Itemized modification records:
┌──

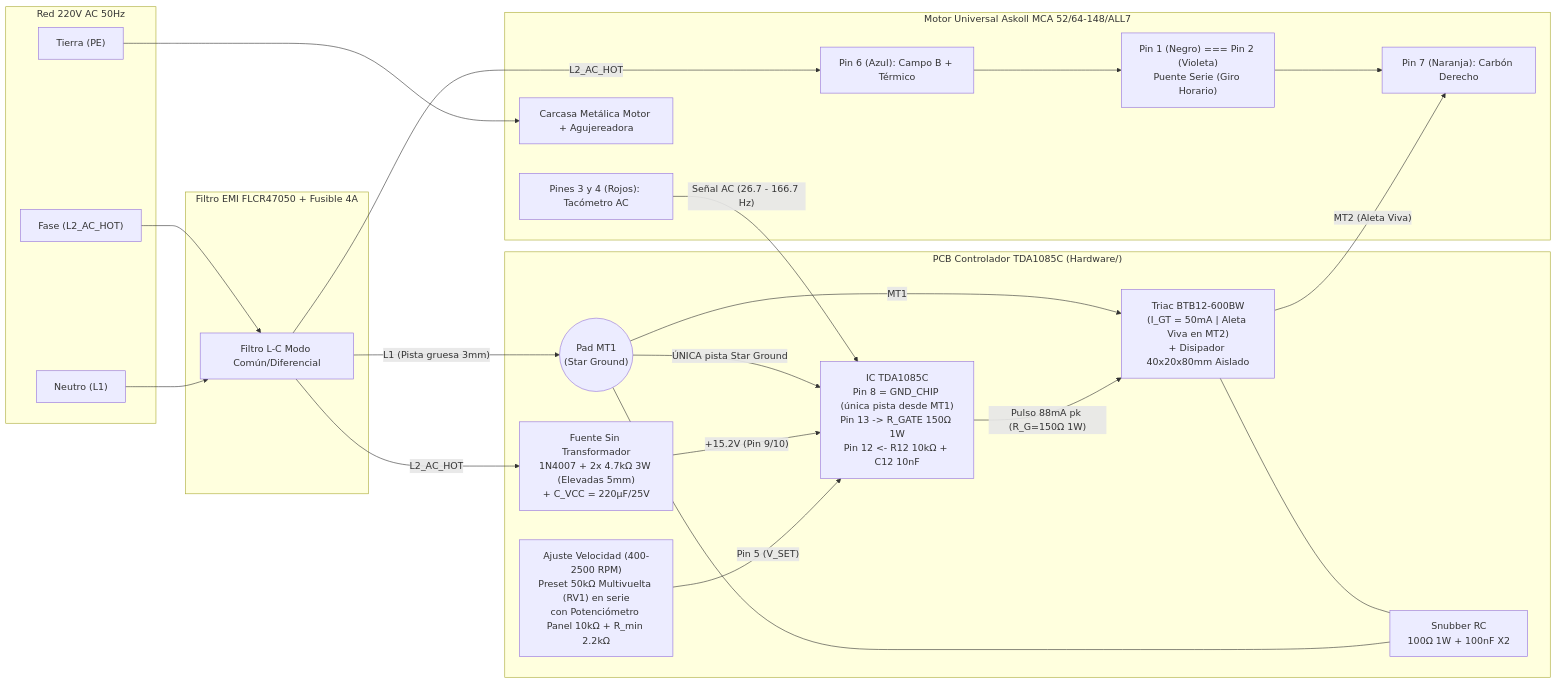
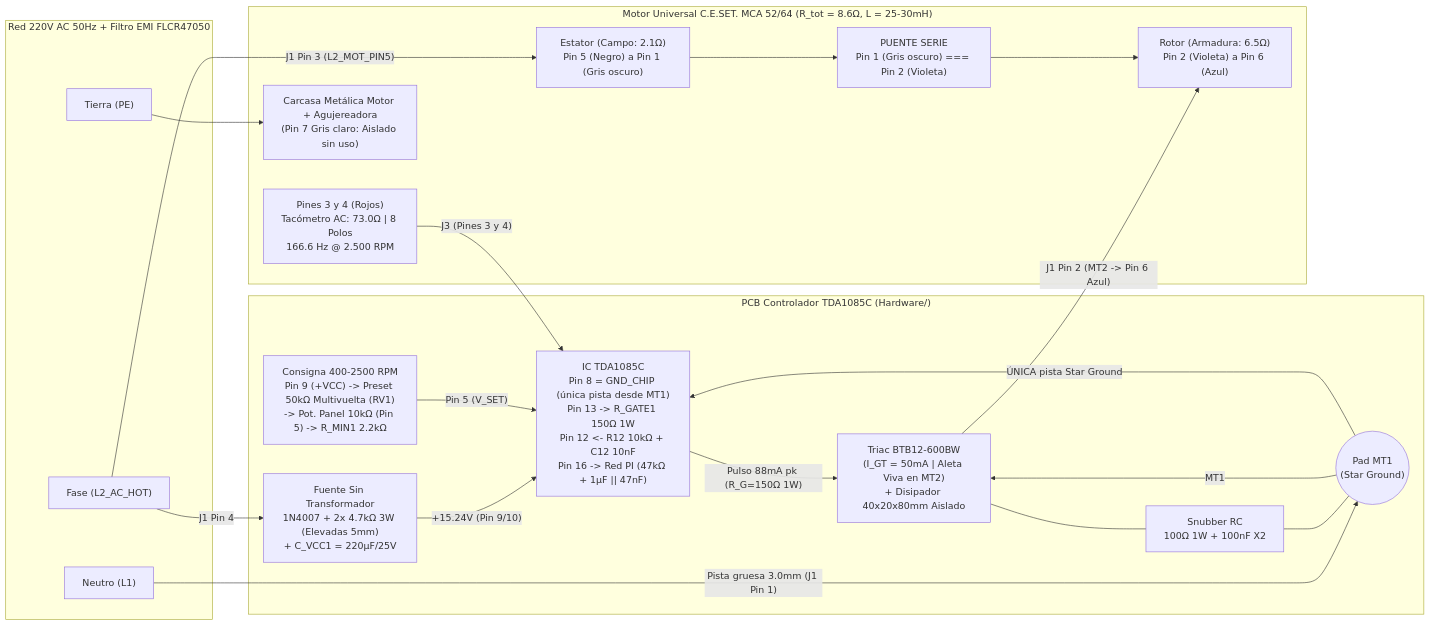
One commit to polizze/controlador-tda1085c-agujereadora changed the diagram in README.md. Above: the diagram before and after it, drawn with Mermaid. The commit also changed other lines of this file and 24 other files, not shown here.

````diff
--- a/README.md
+++ b/README.md
@@ -81,44 +94,39 @@
 ```mermaid
 flowchart LR
-    subgraph RED["Red 220V AC 50Hz"]
+    subgraph RED["Red 220V AC 50Hz + Filtro EMI FLCR47050"]
         L2["Fase (L2_AC_HOT)"]
         L1["Neutro (L1)"]
         PE["Tierra (PE)"]
-    end
-
-    subgraph EMI["Filtro EMI FLCR47050 + Fusible 4A"]
-        F_EMI["Filtro L-C Modo Común/Diferencial"]
     end
 
     subgraph PCB["PCB Controlador TDA1085C (Hardware/)"]
         STAR(("Pad MT1\n(Star Ground)"))
         Q1["Triac BTB12-600BW\n(I_GT = 50mA | Aleta Viva en MT2)\n+ Disipador 40x20x80mm Aislado"]
         SNUB["Snubber RC\n100Ω 1W + 100nF X2"]
-        PSU["Fuente Sin Transformador\n1N4007 + 2x 4.7kΩ 3W (Elevadas 5mm)\n+ C_VCC = 220µF/25V"]
-        U1["IC TDA1085C\nPin 8 = GND_CHIP (única pista desde MT1)\nPin 13 -> R_GATE 150Ω 1W\nPin 12 <- R12 10kΩ + C12 10nF"]
-        POT["Ajuste Velocidad (400-2500 RPM)\nPreset 50kΩ Multivuelta (RV1) en serie\ncon Potenciómetro Panel 10kΩ + R_min 2.2kΩ"]
+        PSU["Fuente Sin Transformador\n1N4007 + 2x 4.7kΩ 3W (Elevadas 5mm)\n+ C_VCC1 = 220µF/25V"]
+        U1["IC TDA1085C\nPin 8 = GND_CHIP (única pista desde MT1)\nPin 13 -> R_GATE1 150Ω 1W\nPin 12 <- R12 10kΩ + C12 10nF\nPin 16 -> Red PI (47kΩ + 1µF || 47nF)"]
+        POT["Consigna 400-2500 RPM\nPin 9 (+VCC) -> Preset 50kΩ Multivuelta (RV1)\n-> Pot. Panel 10kΩ (Pin 5) -> R_MIN1 2.2kΩ"]
     end
 
-    subgraph MOTOR["Motor Universal Askoll MCA 52/64-148/ALL7"]
-        P6["Pin 6 (Azul): Campo B + Térmico"]
-        P1_2["Pin 1 (Negro) === Pin 2 (Violeta)\nPuente Serie (Giro Horario)"]
-        P7["Pin 7 (Naranja): Carbón Derecho"]
-        TACHO["Pines 3 y 4 (Rojos): Tacómetro AC"]
-        CHASIS["Carcasa Metálica Motor + Agujereadora"]
+    subgraph MOTOR["Motor Universal C.E.SET. MCA 52/64 (R_tot = 8.6Ω, L = 25-30mH)"]
+        EST["Estator (Campo: 2.1Ω)\nPin 5 (Negro) a Pin 1 (Gris oscuro)"]
+        PUENTE["PUENTE SERIE\nPin 1 (Gris oscuro) === Pin 2 (Violeta)"]
+        ROT["Rotor (Armadura: 6.5Ω)\nPin 2 (Violeta) a Pin 6 (Azul)"]
+        TACHO["Pines 3 y 4 (Rojos)\nTacómetro AC: 73.0Ω | 8 Polos\n166.6 Hz @ 2.500 RPM"]
+        CHASIS["Carcasa Metálica Motor + Agujereadora\n(Pin 7 Gris claro: Aislado sin uso)"]
     end
 
-    L2 & L1 --> F_EMI
     PE --> CHASIS
-    F_EMI -- "L1 (Pista gruesa 3mm)" --> STAR
+    L1 -- "Pista gruesa 3.0mm (J1 Pin 1)" --> STAR
     STAR -- "MT1" --> Q1
     STAR -- "ÚNICA pista Star Ground" --> U1
-    F_EMI -- "L2_AC_HOT" --> P6
-    F_EMI -- "L2_AC_HOT" --> PSU
-    PSU -- "+15.2V (Pin 9/10)" --> U1
+    L2 -- "J1 Pin 3 (L2_MOT_PIN5)" --> EST
+    L2 -- "J1 Pin 4" --> PSU
+    PSU -- "+15.24V (Pin 9/10)" --> U1
     POT -- "Pin 5 (V_SET)" --> U1
     U1 -- "Pulso 88mA pk (R_G=150Ω 1W)" --> Q1
-    P6 --> P1_2 --> P7
-    Q1 -- "MT2 (Aleta Viva)" --> P7
+    EST --> PUENTE --> ROT
+    Q1 -- "J1 Pin 2 (MT2 -> Pin 6 Azul)" --> ROT
     Q1 --- SNUB --- STAR
-    TACHO -- "Señal AC (26.7 - 166.7 Hz)" --> U1
+    TACHO -- "J3 (Pines 3 y 4)" --> U1
 ```
````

└──

BRIEF: Output all of the entries once more, word for word, with the images removed.

RESULT:
One commit to polizze/controlador-tda1085c-agujereadora changed the diagram in README.md. Above: the diagram before and after it, drawn with Mermaid. The commit also changed other lines of this file and 24 other files, not shown here.

````diff
--- a/README.md
+++ b/README.md
@@ -81,44 +94,39 @@
 ```mermaid
 flowchart LR
-    subgraph RED["Red 220V AC 50Hz"]
+    subgraph RED["Red 220V AC 50Hz + Filtro EMI FLCR47050"]
         L2["Fase (L2_AC_HOT)"]
         L1["Neutro (L1)"]
         PE["Tierra (PE)"]
-    end
-
-    subgraph EMI["Filtro EMI FLCR47050 + Fusible 4A"]
-        F_EMI["Filtro L-C Modo Común/Diferencial"]
     end
 
     subgraph PCB["PCB Controlador TDA1085C (Hardware/)"]
         STAR(("Pad MT1\n(Star Ground)"))
         Q1["Triac BTB12-600BW\n(I_GT = 50mA | Aleta Viva en MT2)\n+ Disipador 40x20x80mm Aislado"]
         SNUB["Snubber RC\n100Ω 1W + 100nF X2"]
-        PSU["Fuente Sin Transformador\n1N4007 + 2x 4.7kΩ 3W (Elevadas 5mm)\n+ C_VCC = 220µF/25V"]
-        U1["IC TDA1085C\nPin 8 = GND_CHIP (única pista desde MT1)\nPin 13 -> R_GATE 150Ω 1W\nPin 12 <- R12 10kΩ + C12 10nF"]
-        POT["Ajuste Velocidad (400-2500 RPM)\nPreset 50kΩ Multivuelta (RV1) en serie\ncon Potenciómetro Panel 10kΩ + R_min 2.2kΩ"]
+        PSU["Fuente Sin Transformador\n1N4007 + 2x 4.7kΩ 3W (Elevadas 5mm)\n+ C_VCC1 = 220µF/25V"]
+        U1["IC TDA1085C\nPin 8 = GND_CHIP (única pista desde MT1)\nPin 13 -> R_GATE1 150Ω 1W\nPin 12 <- R12 10kΩ + C12 10nF\nPin 16 -> Red PI (47kΩ + 1µF || 47nF)"]
+        POT["Consigna 400-2500 RPM\nPin 9 (+VCC) -> Preset 50kΩ Multivuelta (RV1)\n-> Pot. Panel 10kΩ (Pin 5) -> R_MIN1 2.2kΩ"]
     end
 
-    subgraph MOTOR["Motor Universal Askoll MCA 52/64-148/ALL7"]
-        P6["Pin 6 (Azul): Campo B + Térmico"]
-        P1_2["Pin 1 (Negro) === Pin 2 (Violeta)\nPuente Serie (Giro Horario)"]
-        P7["Pin 7 (Naranja): Carbón Derecho"]
-        TACHO["Pines 3 y 4 (Rojos): Tacómetro AC"]
-        CHASIS["Carcasa Metálica Motor + Agujereadora"]
+    subgraph MOTOR["Motor Universal C.E.SET. MCA 52/64 (R_tot = 8.6Ω, L = 25-30mH)"]
+        EST["Estator (Campo: 2.1Ω)\nPin 5 (Negro) a Pin 1 (Gris oscuro)"]
+        PUENTE["PUENTE SERIE\nPin 1 (Gris oscuro) === Pin 2 (Violeta)"]
+        ROT["Rotor (Armadura: 6.5Ω)\nPin 2 (Violeta) a Pin 6 (Azul)"]
+        TACHO["Pines 3 y 4 (Rojos)\nTacómetro AC: 73.0Ω | 8 Polos\n166.6 Hz @ 2.500 RPM"]
+        CHASIS["Carcasa Metálica Motor + Agujereadora\n(Pin 7 Gris claro: Aislado sin uso)"]
     end
 
-    L2 & L1 --> F_EMI
     PE --> CHASIS
-    F_EMI -- "L1 (Pista gruesa 3mm)" --> STAR
+    L1 -- "Pista gruesa 3.0mm (J1 Pin 1)" --> STAR
     STAR -- "MT1" --> Q1
     STAR -- "ÚNICA pista Star Ground" --> U1
-    F_EMI -- "L2_AC_HOT" --> P6
-    F_EMI -- "L2_AC_HOT" --> PSU
-    PSU -- "+15.2V (Pin 9/10)" --> U1
+    L2 -- "J1 Pin 3 (L2_MOT_PIN5)" --> EST
+    L2 -- "J1 Pin 4" --> PSU
+    PSU -- "+15.24V (Pin 9/10)" --> U1
     POT -- "Pin 5 (V_SET)" --> U1
     U1 -- "Pulso 88mA pk (R_G=150Ω 1W)" --> Q1
-    P6 --> P1_2 --> P7
-    Q1 -- "MT2 (Aleta Viva)" --> P7
+    EST --> PUENTE --> ROT
+    Q1 -- "J1 Pin 2 (MT2 -> Pin 6 Azul)" --> ROT
     Q1 --- SNUB --- STAR
-    TACHO -- "Señal AC (26.7 - 166.7 Hz)" --> U1
+    TACHO -- "J3 (Pines 3 y 4)" --> U1
 ```
````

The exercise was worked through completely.